======== Available data

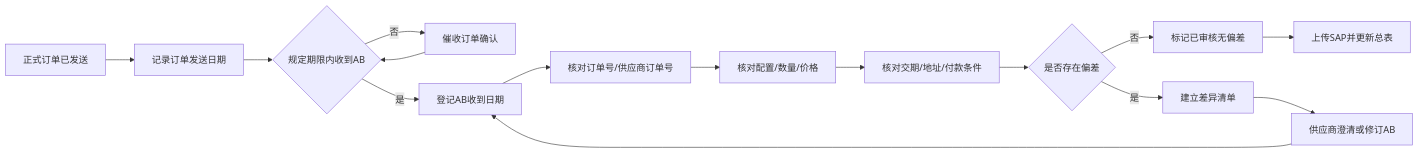
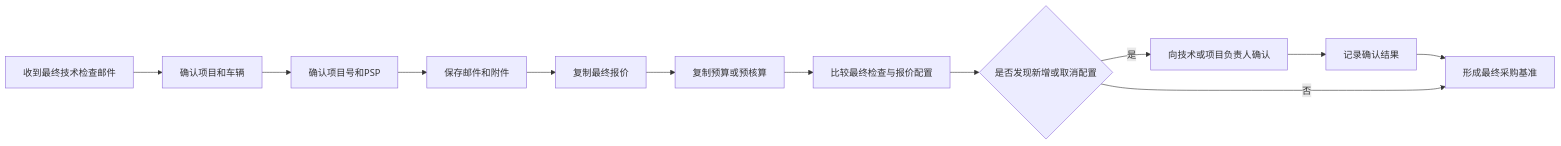
One commit to giengenbw/chassisprocess changed diagram 12 of 52 in README.md. Above: the diagram before and after it, drawn with Mermaid. The commit also changed other lines of this file, not shown here.

````diff
--- a/README.md
+++ b/README.md
@@ -510,17 +259,14 @@
 ```mermaid
 flowchart LR
-    A[正式订单已发送] --> B[记录订单发送日期]
-    B --> C{规定期限内收到AB}
-    C -->|否| D[催收订单确认]
-    D --> C
-    C -->|是| E[登记AB收到日期]
-    E --> F[核对订单号/供应商订单号]
-    F --> G[核对配置/数量/价格]
-    G --> H[核对交期/地址/付款条件]
-    H --> I{是否存在偏差}
-    I -->|否| J[标记已审核无偏差]
-    J --> K[上传SAP并更新总表]
-    I -->|是| L[建立差异清单]
-    L --> M[供应商澄清或修订AB]
-    M --> E
+    A[收到最终技术检查邮件] --> B[确认项目和车辆]
+    B --> C[确认项目号和PSP]
+    C --> D[保存邮件和附件]
+    D --> E[复制最终报价]
+    E --> F[复制预算或预核算]
+    F --> G[比较最终检查与报价配置]
+    G --> H{是否发现新增或取消配置}
+    H -->|是| I[向技术或项目负责人确认]
+    I --> J[记录确认结果]
+    J --> K[形成最终采购基准]
+    H -->|否| K
 ```
````
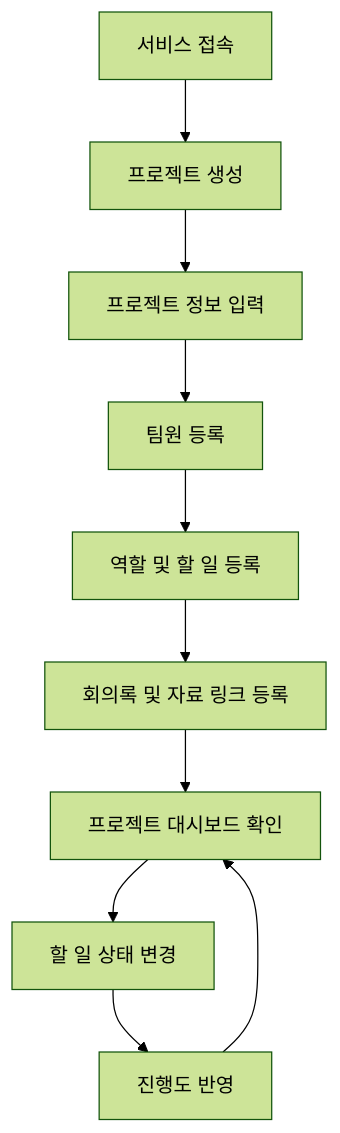
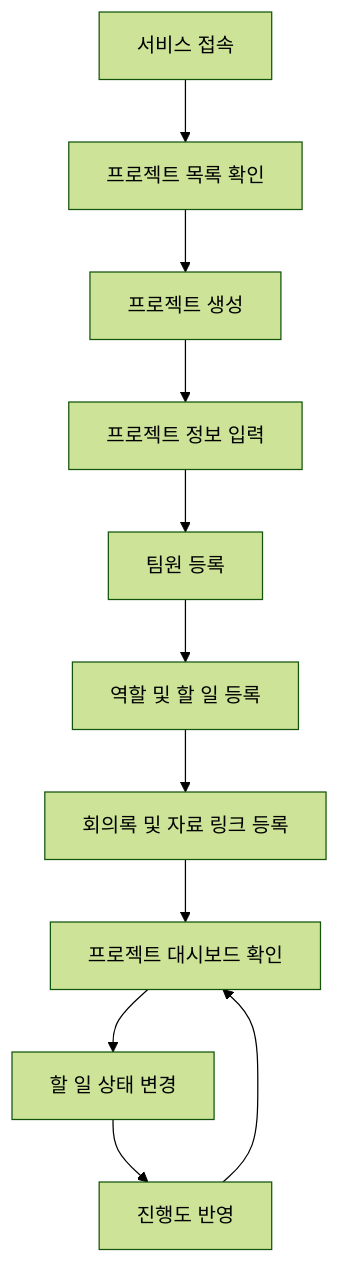
The first of 2 diagrams in docs/plan.md (Mureung1/hub-showcase), drawn with Mermaid (forest theme) before and after one commit. The commit also changed other lines of this file and 3 other files, not shown here.

````diff
--- a/docs/plan.md
+++ b/docs/plan.md
@@ -38,12 +173,13 @@
 ```mermaid
 flowchart TD
-    A[서비스 접속] --> B[프로젝트 생성]
-    B --> C[프로젝트 정보 입력]
-    C --> D[팀원 등록]
-    D --> E[역할 및 할 일 등록]
-    E --> F[회의록 및 자료 링크 등록]
-    F --> G[프로젝트 대시보드 확인]
-    G --> H[할 일 상태 변경]
-    H --> I[진행도 반영]
-    I --> G
+    A[서비스 접속] --> B[프로젝트 목록 확인]
+    B --> C[프로젝트 생성]
+    C --> D[프로젝트 정보 입력]
+    D --> E[팀원 등록]
+    E --> F[역할 및 할 일 등록]
+    F --> G[회의록 및 자료 링크 등록]
+    G --> H[프로젝트 대시보드 확인]
+    H --> I[할 일 상태 변경]
+    I --> J[진행도 반영]
+    J --> H
 ```
````
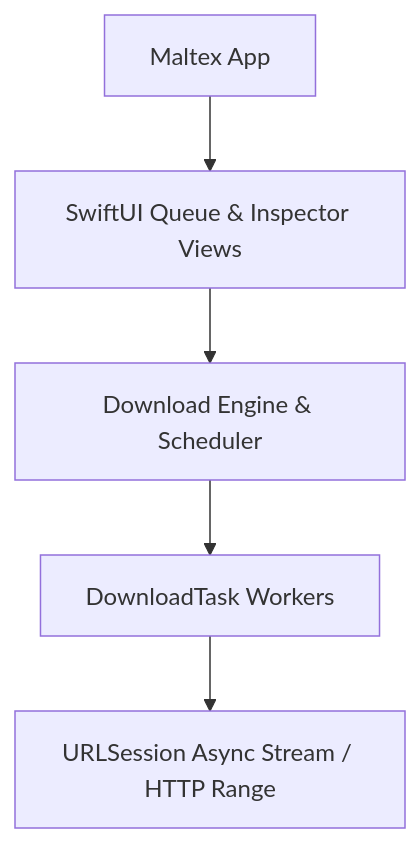
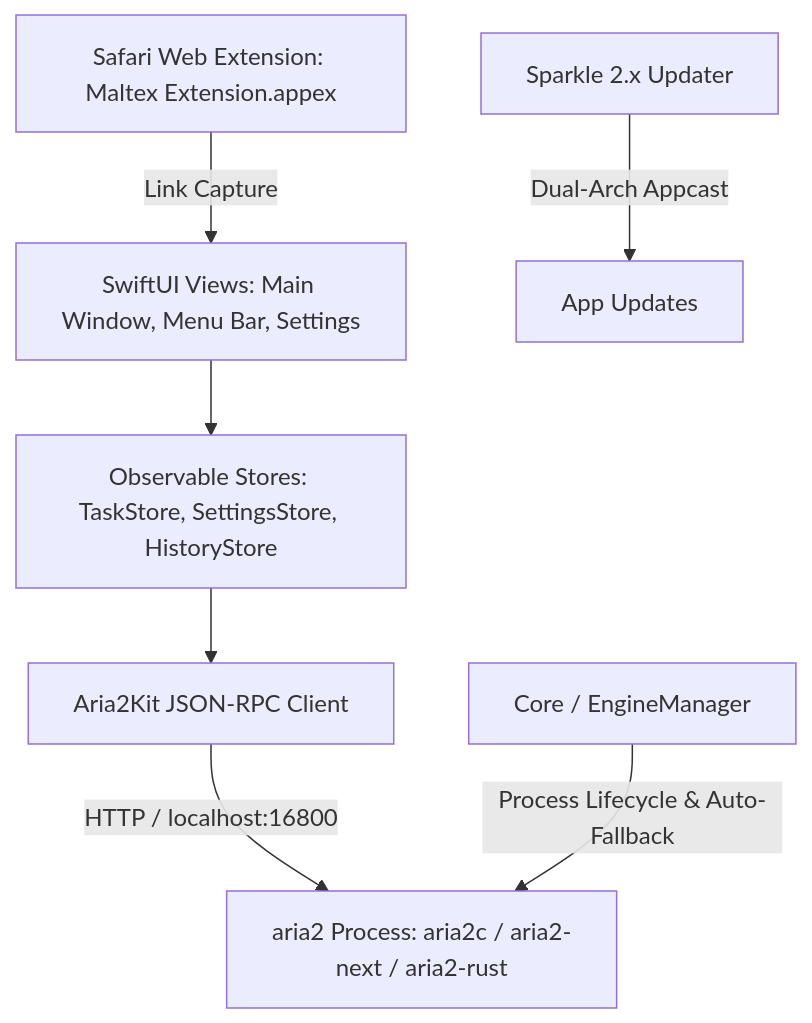
Before and after one commit to SteveShi/Maltex: the diagram in brain/architecture.md, drawn with Mermaid. The commit also changed other lines of this file and 6 other files, not shown here.

````diff
--- a/brain/architecture.md
+++ b/brain/architecture.md
@@ -10,7 +10,9 @@
 ```mermaid
 graph TD
-    App[Maltex App] --> Views[SwiftUI Queue & Inspector Views]
-    Views --> Engine[Download Engine & Scheduler]
-    Engine --> Tasks[DownloadTask Workers]
-    Tasks --> Net[URLSession Async Stream / HTTP Range]
+    UI[SwiftUI Views: Main Window, Menu Bar, Settings] --> Stores[Observable Stores: TaskStore, SettingsStore, HistoryStore]
+    Stores --> RPC[Aria2Kit JSON-RPC Client]
+    RPC -->|HTTP / localhost:16800| Engine[aria2 Process: aria2c / aria2-next / aria2-rust]
+    EngineManager[Core / EngineManager] -->|Process Lifecycle & Auto-Fallback| Engine
+    SafariExt[Safari Web Extension: Maltex Extension.appex] -->|Link Capture| UI
+    Sparkle[Sparkle 2.x Updater] -->|Dual-Arch Appcast| AppUpdate[App Updates]
 ```
````
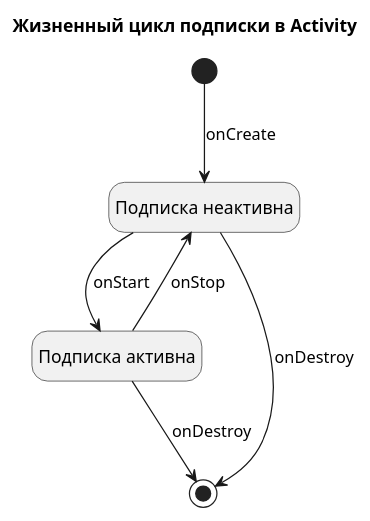
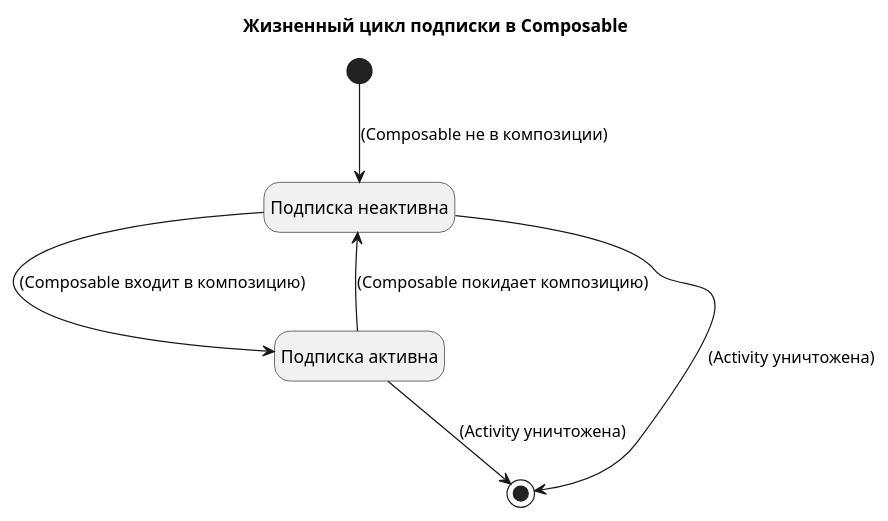
The fifth of 5 diagrams in docs/ts/MIDI_NOTIFICATION.md (astrizhachuk/PianoFlow), drawn with PlantUML before and after one commit. The commit also changed other lines of this file and 2 other files, not shown here.

````diff
--- a/docs/ts/MIDI_NOTIFICATION.md
+++ b/docs/ts/MIDI_NOTIFICATION.md
@@ -216,16 +216,16 @@
 ```plantuml
 @startuml
-title Жизненный цикл подписки в Activity
+title Жизненный цикл подписки в Composable
 hide empty description
 
 state "Подписка неактивна" as Inactive
 state "Подписка активна" as Active
 
-[*] --> Inactive : onCreate
-Inactive --> Active : onStart
-Active --> Inactive : onStop
+[*] --> Inactive : (Composable не в композиции)
+Inactive --> Active : (Composable входит в композицию)
+Active --> Inactive : (Composable покидает композицию)
 
-Active --> [*] : onDestroy
-Inactive --> [*] : onDestroy
+Active --> [*] : (Activity уничтожена)
+Inactive --> [*] : (Activity уничтожена)
 @enduml
 ```
````
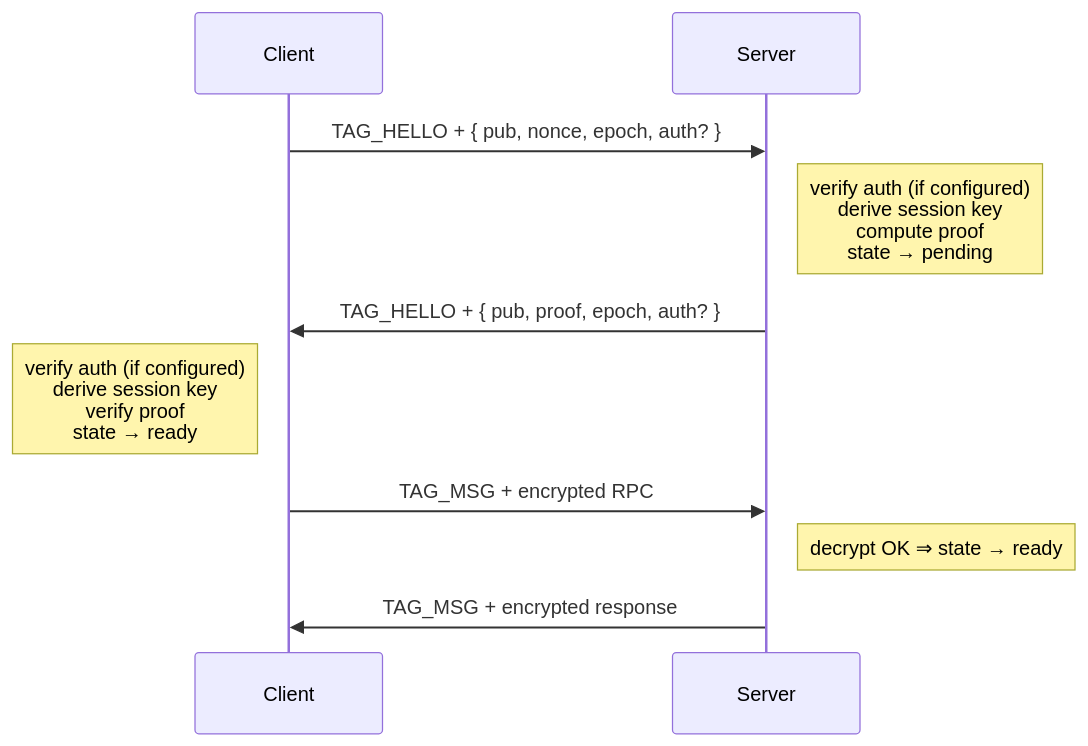
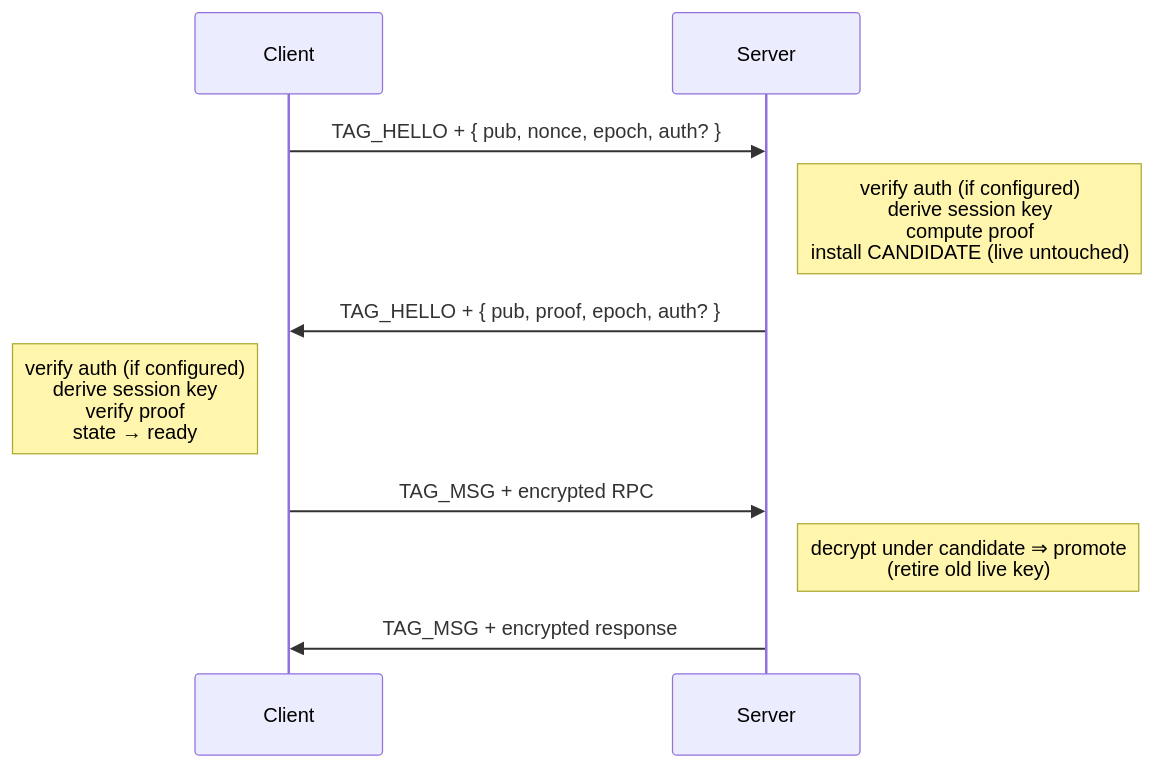
One commit to dotexorg/saferpc changed the diagram in spec/protocol.md. Above: the diagram before and after it, drawn with Mermaid. The commit also changed other lines of this file and 5 other files, not shown here.

````diff
--- a/spec/protocol.md
+++ b/spec/protocol.md
@@ -116,10 +116,10 @@
 ```mermaid
 sequenceDiagram
     Client->>Server: TAG_HELLO + { pub, nonce, epoch, auth? }
-    Note right of Server: verify auth (if configured)<br/>derive session key<br/>compute proof<br/>state → pending
+    Note right of Server: verify auth (if configured)<br/>derive session key<br/>compute proof<br/>install CANDIDATE (live untouched)
     Server->>Client: TAG_HELLO + { pub, proof, epoch, auth? }
     Note left of Client: verify auth (if configured)<br/>derive session key<br/>verify proof<br/>state → ready
     Client->>Server: TAG_MSG + encrypted RPC
-    Note right of Server: decrypt OK ⇒ state → ready
+    Note right of Server: decrypt under candidate ⇒ promote<br/>(retire old live key)
     Server->>Client: TAG_MSG + encrypted response
 ```
````
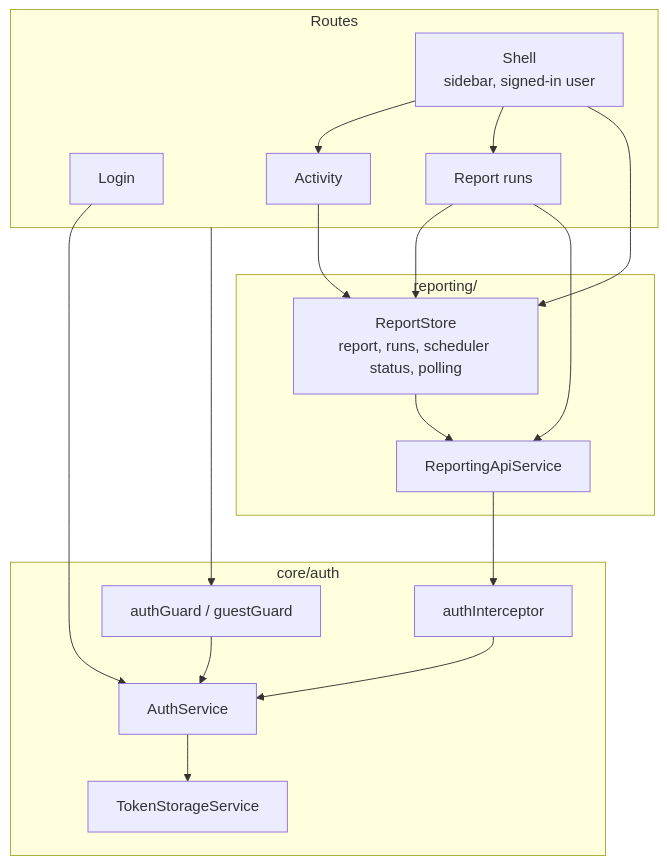
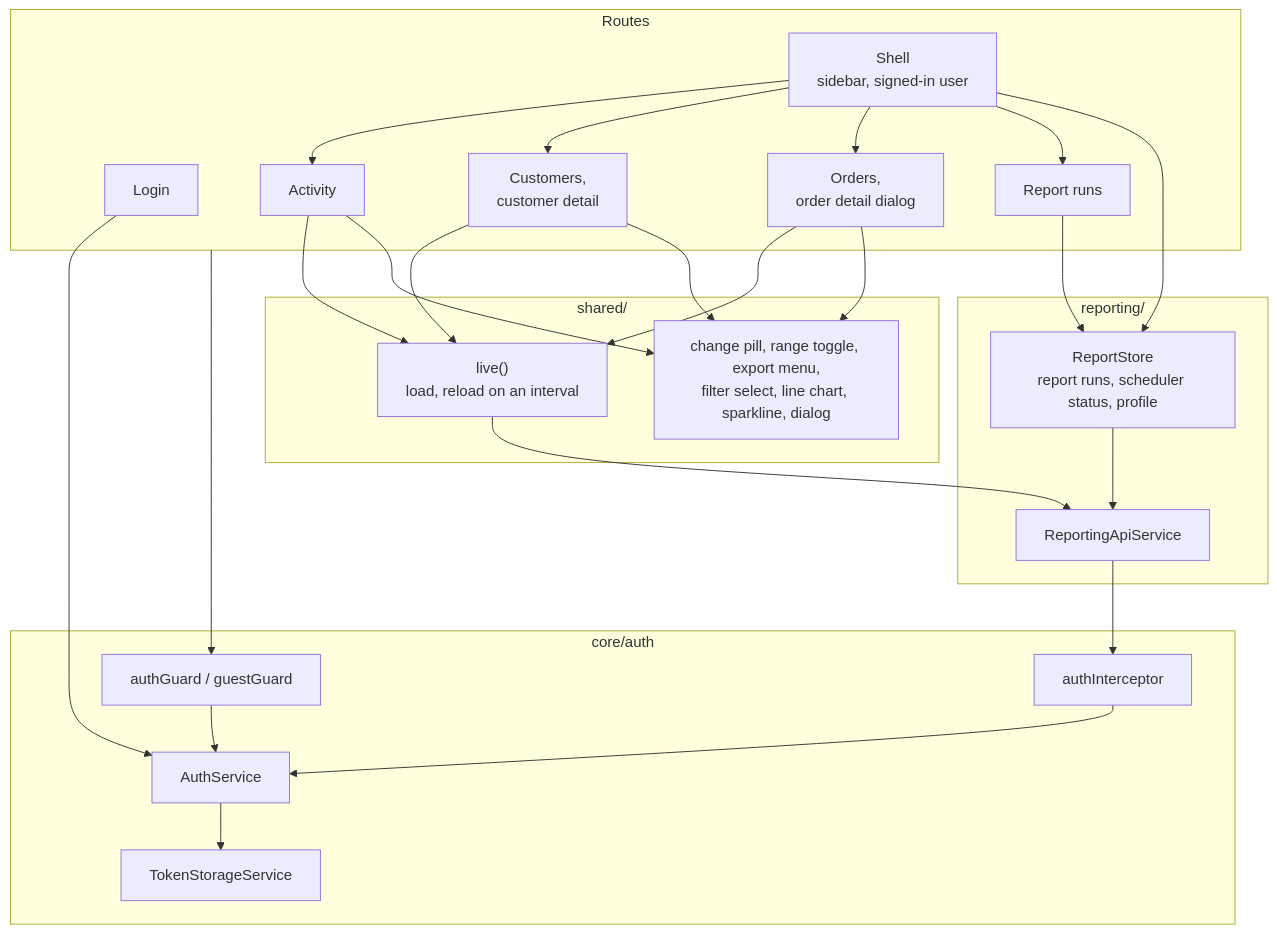
One commit to seankcheema/trading-season changed the second of 3 diagrams in apps/reporting-ui/README.md. Above: the diagram before and after it, drawn with Mermaid. The commit also changed other lines of this file and 47 other files, not shown here.

````diff
--- a/apps/reporting-ui/README.md
+++ b/apps/reporting-ui/README.md
@@ -39,33 +49,46 @@
 ```mermaid
 flowchart TB
     subgraph Routes
         Login
         Shell["Shell<br/>sidebar, signed-in user"]
         Activity
+        Customers["Customers,<br/>customer detail"]
+        Orders["Orders,<br/>order detail dialog"]
         Runs["Report runs"]
+    end
+    subgraph Shared["shared/"]
+        Kit["change pill, range toggle, export menu,<br/>filter select, line chart, sparkline, dialog"]
+        Live["live()<br/>load, reload on an interval"]
     end
     subgraph Core["core/auth"]
         Guard["authGuard / guestGuard"]
         Interceptor["authInterceptor"]
         AuthSvc["AuthService"]
         Storage["TokenStorageService"]
     end
     subgraph Reporting["reporting/"]
-        Store["ReportStore<br/>report, runs, scheduler status, polling"]
+        Store["ReportStore<br/>report runs, scheduler status, profile"]
         Api["ReportingApiService"]
     end
 
     Login --> AuthSvc
     Shell --> Activity
+    Shell --> Customers
+    Shell --> Orders
     Shell --> Runs
     Shell --> Store
-    Activity --> Store
+    Activity --> Live
+    Customers --> Live
+    Orders --> Live
+    Activity --> Kit
+    Customers --> Kit
+    Orders --> Kit
     Runs --> Store
-    Runs --> Api
+    Live --> Api
     Store --> Api
     Api --> Interceptor
     Interceptor --> AuthSvc
     AuthSvc --> Storage
     Routes --> Guard
     Guard --> AuthSvc
 ```
````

================

> **Task to complete**: From the records above, return each line where "flowchart" occurs.

> **Result of this exercise**:
 flowchart LR
 flowchart TD
 flowchart TB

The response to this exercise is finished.